# [WORK ITEM]
Check every line below for the string "docs", and copy the lines that contain it.

# [EXERCISE DATA]

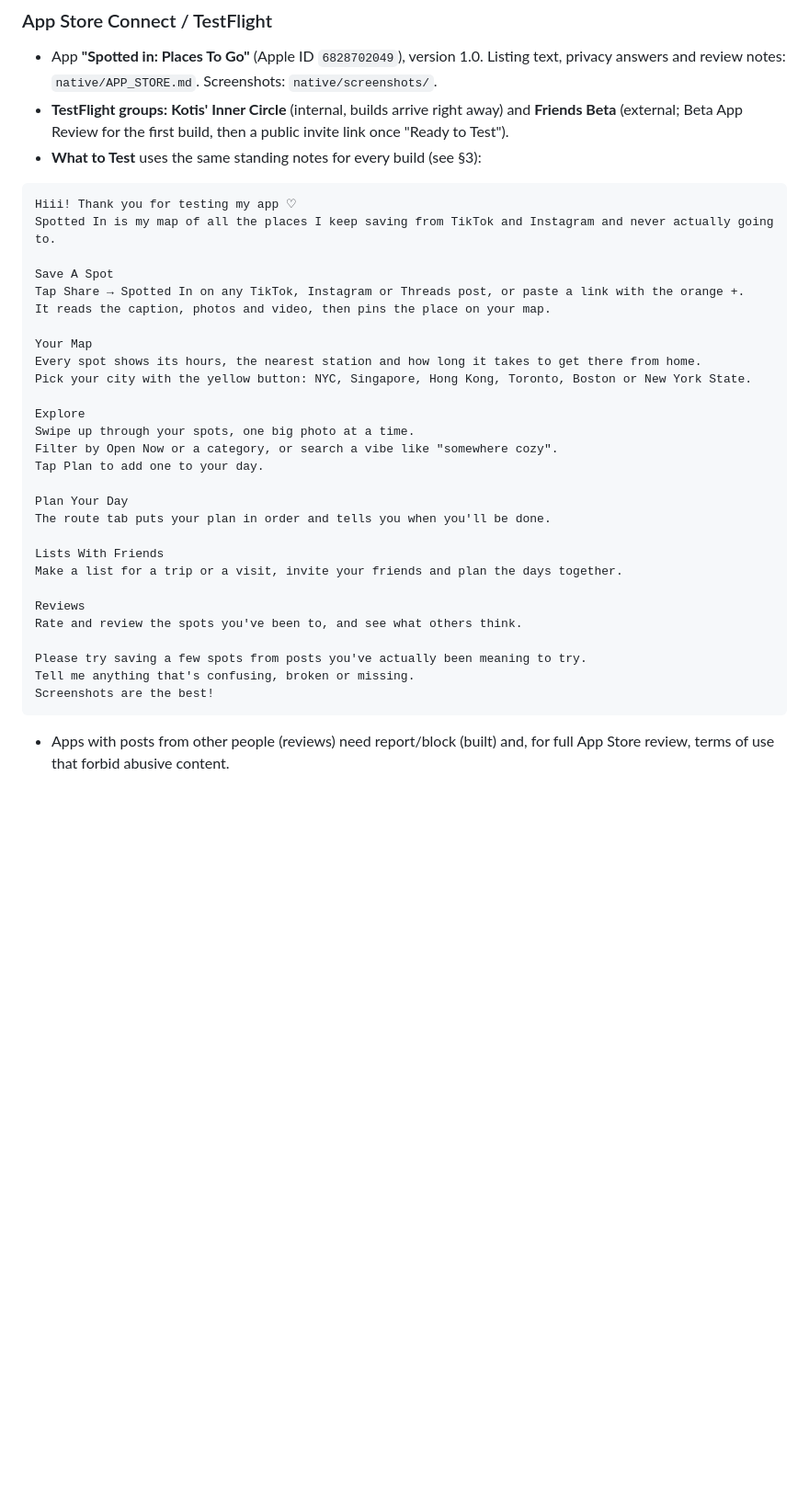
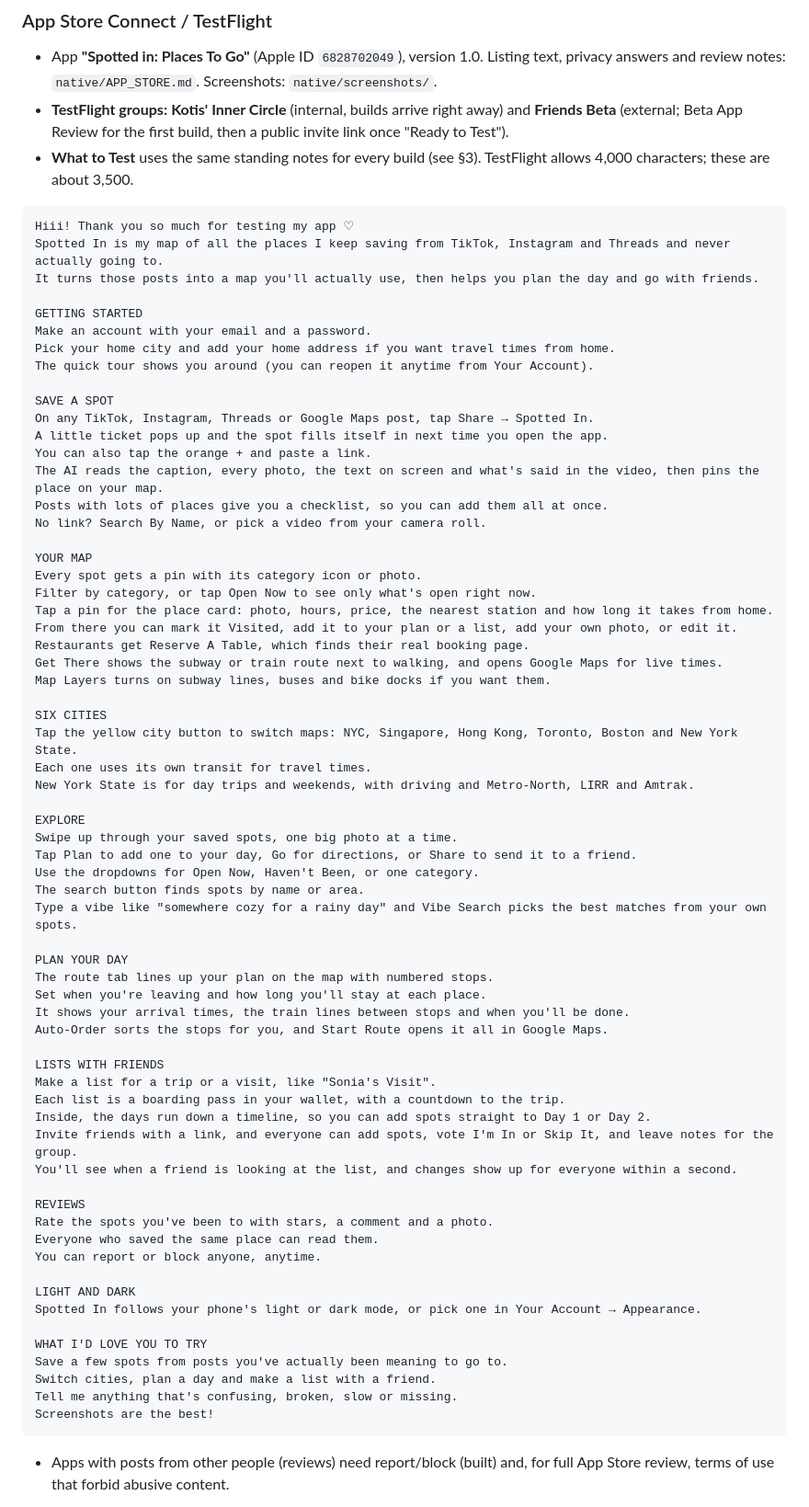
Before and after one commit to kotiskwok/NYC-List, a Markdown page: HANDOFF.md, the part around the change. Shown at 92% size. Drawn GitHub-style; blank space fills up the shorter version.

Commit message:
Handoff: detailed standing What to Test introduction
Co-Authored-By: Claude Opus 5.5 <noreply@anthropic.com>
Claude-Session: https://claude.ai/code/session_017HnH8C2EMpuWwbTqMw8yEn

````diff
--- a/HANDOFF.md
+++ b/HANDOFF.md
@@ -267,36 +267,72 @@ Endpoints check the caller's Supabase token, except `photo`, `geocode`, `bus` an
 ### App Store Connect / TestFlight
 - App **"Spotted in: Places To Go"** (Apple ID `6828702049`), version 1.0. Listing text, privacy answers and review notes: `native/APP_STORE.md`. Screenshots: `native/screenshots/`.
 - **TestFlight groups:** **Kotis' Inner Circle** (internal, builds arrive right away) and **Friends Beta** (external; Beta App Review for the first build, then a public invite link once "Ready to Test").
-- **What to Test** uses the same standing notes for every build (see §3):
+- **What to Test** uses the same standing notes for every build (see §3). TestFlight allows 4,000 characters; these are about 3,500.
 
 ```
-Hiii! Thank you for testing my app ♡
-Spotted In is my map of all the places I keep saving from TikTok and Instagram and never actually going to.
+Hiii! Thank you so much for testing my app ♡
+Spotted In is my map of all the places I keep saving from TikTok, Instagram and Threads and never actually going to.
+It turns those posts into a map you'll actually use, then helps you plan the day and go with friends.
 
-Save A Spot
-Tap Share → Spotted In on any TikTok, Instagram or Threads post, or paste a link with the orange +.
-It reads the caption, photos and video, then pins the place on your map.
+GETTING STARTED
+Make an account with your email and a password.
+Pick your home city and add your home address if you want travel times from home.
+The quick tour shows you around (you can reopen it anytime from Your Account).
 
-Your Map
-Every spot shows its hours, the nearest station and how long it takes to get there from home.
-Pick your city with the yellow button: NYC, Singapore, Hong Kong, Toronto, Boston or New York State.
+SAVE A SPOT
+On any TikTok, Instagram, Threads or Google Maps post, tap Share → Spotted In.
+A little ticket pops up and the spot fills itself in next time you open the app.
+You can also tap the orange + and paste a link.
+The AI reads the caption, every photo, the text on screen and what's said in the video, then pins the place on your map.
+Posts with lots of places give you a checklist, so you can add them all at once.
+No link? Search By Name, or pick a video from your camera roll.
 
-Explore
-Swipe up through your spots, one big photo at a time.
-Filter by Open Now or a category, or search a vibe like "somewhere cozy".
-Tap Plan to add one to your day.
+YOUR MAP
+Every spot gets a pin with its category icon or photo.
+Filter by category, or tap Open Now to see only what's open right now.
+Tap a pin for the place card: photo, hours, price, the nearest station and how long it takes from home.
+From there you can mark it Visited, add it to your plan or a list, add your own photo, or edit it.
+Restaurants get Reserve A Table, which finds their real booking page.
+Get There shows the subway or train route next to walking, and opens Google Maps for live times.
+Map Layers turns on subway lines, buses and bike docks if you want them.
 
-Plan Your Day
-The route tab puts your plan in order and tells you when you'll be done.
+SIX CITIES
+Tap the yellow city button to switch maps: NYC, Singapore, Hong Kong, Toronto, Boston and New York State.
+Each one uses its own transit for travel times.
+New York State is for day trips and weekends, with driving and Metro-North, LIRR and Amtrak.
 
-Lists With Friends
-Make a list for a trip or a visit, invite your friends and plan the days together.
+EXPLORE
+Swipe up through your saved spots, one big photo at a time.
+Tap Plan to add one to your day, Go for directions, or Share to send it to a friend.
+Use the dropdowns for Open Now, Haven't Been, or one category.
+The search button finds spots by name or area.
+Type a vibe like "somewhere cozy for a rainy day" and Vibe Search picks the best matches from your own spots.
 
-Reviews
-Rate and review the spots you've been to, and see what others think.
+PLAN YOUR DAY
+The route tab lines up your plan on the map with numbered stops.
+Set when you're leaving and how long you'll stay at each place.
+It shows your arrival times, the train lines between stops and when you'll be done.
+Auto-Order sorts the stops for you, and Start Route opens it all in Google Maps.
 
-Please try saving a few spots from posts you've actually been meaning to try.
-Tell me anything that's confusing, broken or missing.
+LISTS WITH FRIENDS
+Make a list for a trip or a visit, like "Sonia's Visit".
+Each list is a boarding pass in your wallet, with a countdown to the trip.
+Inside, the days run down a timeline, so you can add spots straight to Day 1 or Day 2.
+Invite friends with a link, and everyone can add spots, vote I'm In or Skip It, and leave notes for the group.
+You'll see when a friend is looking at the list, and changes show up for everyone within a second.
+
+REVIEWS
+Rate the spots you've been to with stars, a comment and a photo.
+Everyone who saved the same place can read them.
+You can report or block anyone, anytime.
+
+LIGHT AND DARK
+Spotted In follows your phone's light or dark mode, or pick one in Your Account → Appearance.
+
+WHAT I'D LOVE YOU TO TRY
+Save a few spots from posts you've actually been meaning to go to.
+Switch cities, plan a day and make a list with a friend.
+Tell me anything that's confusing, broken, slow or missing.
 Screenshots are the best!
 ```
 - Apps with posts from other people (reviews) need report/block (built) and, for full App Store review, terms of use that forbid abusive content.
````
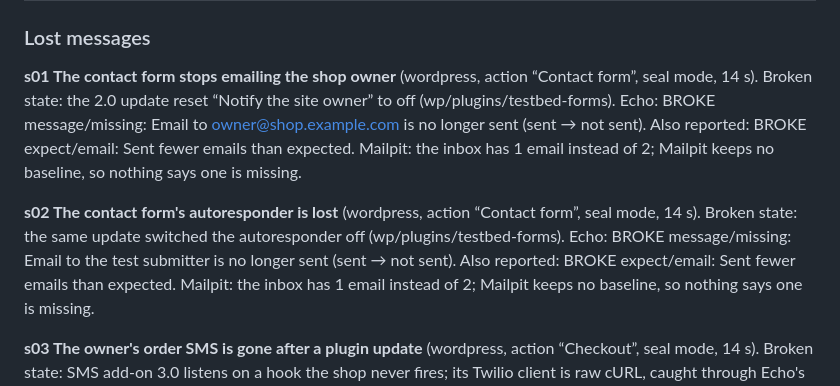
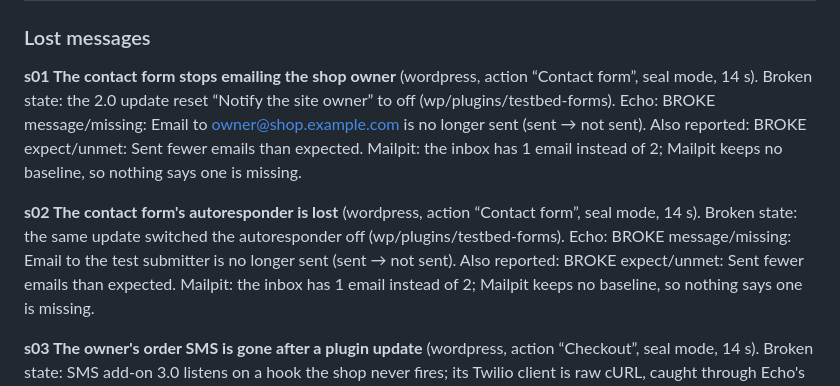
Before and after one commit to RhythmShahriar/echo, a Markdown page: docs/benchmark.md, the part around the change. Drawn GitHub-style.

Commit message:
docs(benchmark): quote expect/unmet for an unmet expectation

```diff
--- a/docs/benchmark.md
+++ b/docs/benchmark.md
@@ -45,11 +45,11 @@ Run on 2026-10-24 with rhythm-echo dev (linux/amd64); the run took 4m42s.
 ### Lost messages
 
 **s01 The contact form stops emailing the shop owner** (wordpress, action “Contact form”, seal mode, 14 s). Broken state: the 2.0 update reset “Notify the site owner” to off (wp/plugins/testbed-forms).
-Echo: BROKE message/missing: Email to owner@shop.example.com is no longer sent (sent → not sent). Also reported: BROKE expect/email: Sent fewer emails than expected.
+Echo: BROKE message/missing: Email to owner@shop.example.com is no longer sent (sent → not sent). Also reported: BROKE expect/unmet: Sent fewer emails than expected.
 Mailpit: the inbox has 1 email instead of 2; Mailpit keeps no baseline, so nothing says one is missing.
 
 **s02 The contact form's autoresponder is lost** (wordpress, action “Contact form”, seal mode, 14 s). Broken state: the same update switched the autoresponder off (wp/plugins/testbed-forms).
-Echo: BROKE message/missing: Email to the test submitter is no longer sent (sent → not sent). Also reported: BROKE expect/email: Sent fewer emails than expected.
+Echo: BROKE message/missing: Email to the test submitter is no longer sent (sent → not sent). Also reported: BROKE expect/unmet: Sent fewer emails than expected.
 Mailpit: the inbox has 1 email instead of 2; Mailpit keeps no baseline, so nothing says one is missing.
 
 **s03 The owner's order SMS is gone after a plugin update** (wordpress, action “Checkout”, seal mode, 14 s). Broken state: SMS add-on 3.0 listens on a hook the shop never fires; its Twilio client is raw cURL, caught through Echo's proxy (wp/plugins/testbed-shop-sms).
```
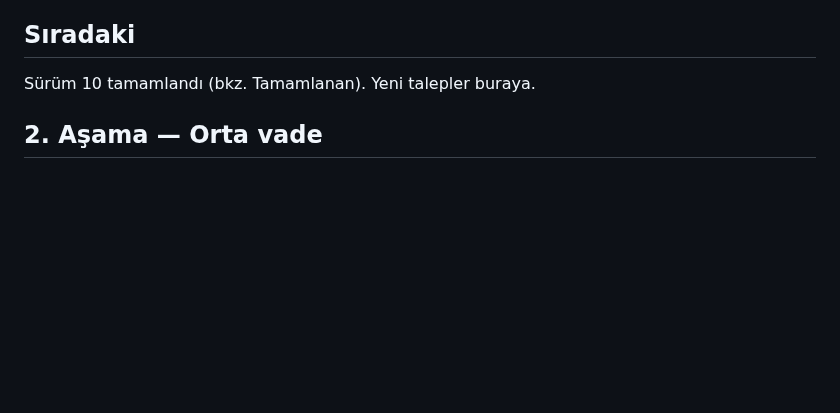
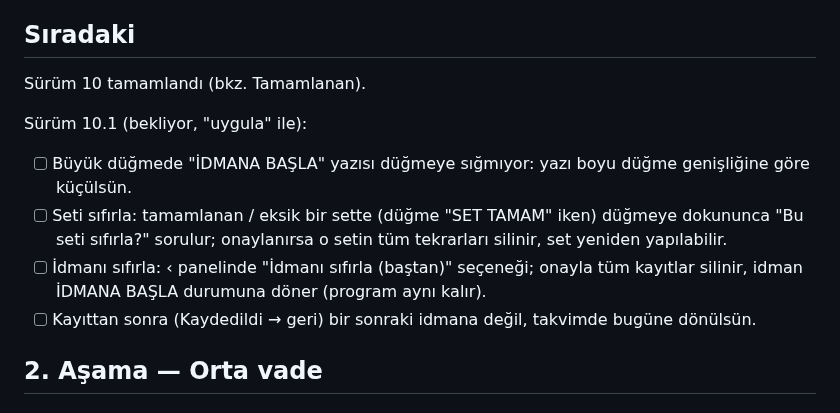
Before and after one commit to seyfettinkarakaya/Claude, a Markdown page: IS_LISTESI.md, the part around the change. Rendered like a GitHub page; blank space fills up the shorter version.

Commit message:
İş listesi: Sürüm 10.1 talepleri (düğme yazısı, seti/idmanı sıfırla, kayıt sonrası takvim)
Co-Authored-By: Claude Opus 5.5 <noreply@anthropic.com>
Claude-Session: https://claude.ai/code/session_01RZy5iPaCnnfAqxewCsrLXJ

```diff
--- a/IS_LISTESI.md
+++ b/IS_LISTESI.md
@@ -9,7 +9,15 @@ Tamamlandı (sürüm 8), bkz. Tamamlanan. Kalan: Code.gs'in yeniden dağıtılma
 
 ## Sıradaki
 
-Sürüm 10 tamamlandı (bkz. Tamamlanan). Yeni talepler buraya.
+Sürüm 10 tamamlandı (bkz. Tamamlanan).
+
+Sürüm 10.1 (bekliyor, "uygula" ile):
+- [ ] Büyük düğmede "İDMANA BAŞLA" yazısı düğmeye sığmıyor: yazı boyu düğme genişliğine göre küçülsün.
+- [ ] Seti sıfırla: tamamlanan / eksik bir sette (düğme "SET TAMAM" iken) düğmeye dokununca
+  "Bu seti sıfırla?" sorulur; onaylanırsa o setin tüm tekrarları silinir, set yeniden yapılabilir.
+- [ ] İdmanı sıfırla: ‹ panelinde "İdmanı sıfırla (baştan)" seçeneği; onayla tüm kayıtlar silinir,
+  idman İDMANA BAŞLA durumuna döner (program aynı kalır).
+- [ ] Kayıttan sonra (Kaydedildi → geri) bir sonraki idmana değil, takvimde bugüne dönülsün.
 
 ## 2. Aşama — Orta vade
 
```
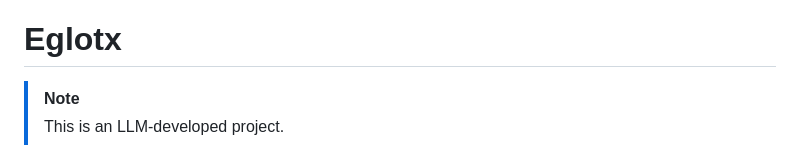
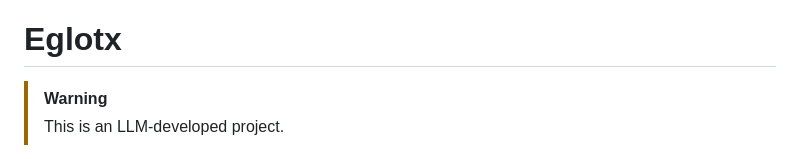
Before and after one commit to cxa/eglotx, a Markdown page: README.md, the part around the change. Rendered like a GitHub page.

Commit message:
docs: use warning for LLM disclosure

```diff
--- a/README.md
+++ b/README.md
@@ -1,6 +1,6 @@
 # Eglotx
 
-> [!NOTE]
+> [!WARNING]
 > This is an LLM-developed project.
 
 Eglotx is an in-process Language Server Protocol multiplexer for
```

# [ANSWER AREA]
Before and after one commit to RhythmShahriar/echo, a Markdown page: docs/benchmark.md, the part around the change. Drawn GitHub-style.
docs(benchmark): quote expect/unmet for an unmet expectation
--- a/docs/benchmark.md
+++ b/docs/benchmark.md
docs: use warning for LLM disclosure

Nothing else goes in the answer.